Exercise inputs:
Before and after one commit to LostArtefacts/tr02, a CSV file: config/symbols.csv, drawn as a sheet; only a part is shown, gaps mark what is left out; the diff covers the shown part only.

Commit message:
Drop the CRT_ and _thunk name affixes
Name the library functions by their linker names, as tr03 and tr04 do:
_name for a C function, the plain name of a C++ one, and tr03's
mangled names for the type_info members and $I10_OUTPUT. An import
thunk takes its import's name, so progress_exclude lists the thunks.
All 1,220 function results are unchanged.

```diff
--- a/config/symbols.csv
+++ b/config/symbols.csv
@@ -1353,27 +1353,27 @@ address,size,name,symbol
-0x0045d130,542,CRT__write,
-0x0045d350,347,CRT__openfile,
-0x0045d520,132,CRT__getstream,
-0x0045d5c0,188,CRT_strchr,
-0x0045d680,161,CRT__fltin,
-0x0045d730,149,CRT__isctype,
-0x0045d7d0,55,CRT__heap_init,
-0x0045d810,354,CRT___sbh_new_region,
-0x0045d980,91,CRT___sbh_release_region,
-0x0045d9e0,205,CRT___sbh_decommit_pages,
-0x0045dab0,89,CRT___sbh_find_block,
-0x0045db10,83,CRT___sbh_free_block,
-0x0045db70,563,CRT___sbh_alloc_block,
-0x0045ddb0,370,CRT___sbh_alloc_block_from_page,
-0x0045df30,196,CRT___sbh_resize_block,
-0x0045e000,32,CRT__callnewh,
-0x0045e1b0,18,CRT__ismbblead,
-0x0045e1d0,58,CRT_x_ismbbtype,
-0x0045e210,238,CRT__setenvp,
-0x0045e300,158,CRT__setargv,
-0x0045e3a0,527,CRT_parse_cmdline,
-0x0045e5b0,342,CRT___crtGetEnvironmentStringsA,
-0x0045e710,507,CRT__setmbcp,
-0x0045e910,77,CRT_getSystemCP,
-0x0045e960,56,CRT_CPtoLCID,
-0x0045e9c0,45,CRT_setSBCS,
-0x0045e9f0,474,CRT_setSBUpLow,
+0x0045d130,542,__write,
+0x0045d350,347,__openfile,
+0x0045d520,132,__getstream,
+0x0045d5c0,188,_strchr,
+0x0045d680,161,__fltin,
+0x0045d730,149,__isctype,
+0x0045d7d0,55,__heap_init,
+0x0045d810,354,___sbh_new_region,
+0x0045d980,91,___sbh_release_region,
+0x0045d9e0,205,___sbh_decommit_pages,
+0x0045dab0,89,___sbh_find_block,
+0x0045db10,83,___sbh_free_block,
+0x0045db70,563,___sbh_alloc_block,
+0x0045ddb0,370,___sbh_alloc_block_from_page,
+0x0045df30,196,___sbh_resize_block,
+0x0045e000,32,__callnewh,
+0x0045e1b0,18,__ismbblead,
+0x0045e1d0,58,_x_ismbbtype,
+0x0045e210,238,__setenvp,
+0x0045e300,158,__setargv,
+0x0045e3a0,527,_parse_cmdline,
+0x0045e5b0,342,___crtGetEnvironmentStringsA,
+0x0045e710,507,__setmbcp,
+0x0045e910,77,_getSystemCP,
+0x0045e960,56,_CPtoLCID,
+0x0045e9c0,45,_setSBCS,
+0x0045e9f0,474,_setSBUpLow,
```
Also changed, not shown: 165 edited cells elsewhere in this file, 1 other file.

Exercise goal: Whenever a line above contains "symbols", copy that line.

Completed task:
Before and after one commit to LostArtefacts/tr02, a CSV file: config/symbols.csv, drawn as a sheet; only a part is shown, gaps mark what is left out; the diff covers the shown part only.
--- a/config/symbols.csv
+++ b/config/symbols.csv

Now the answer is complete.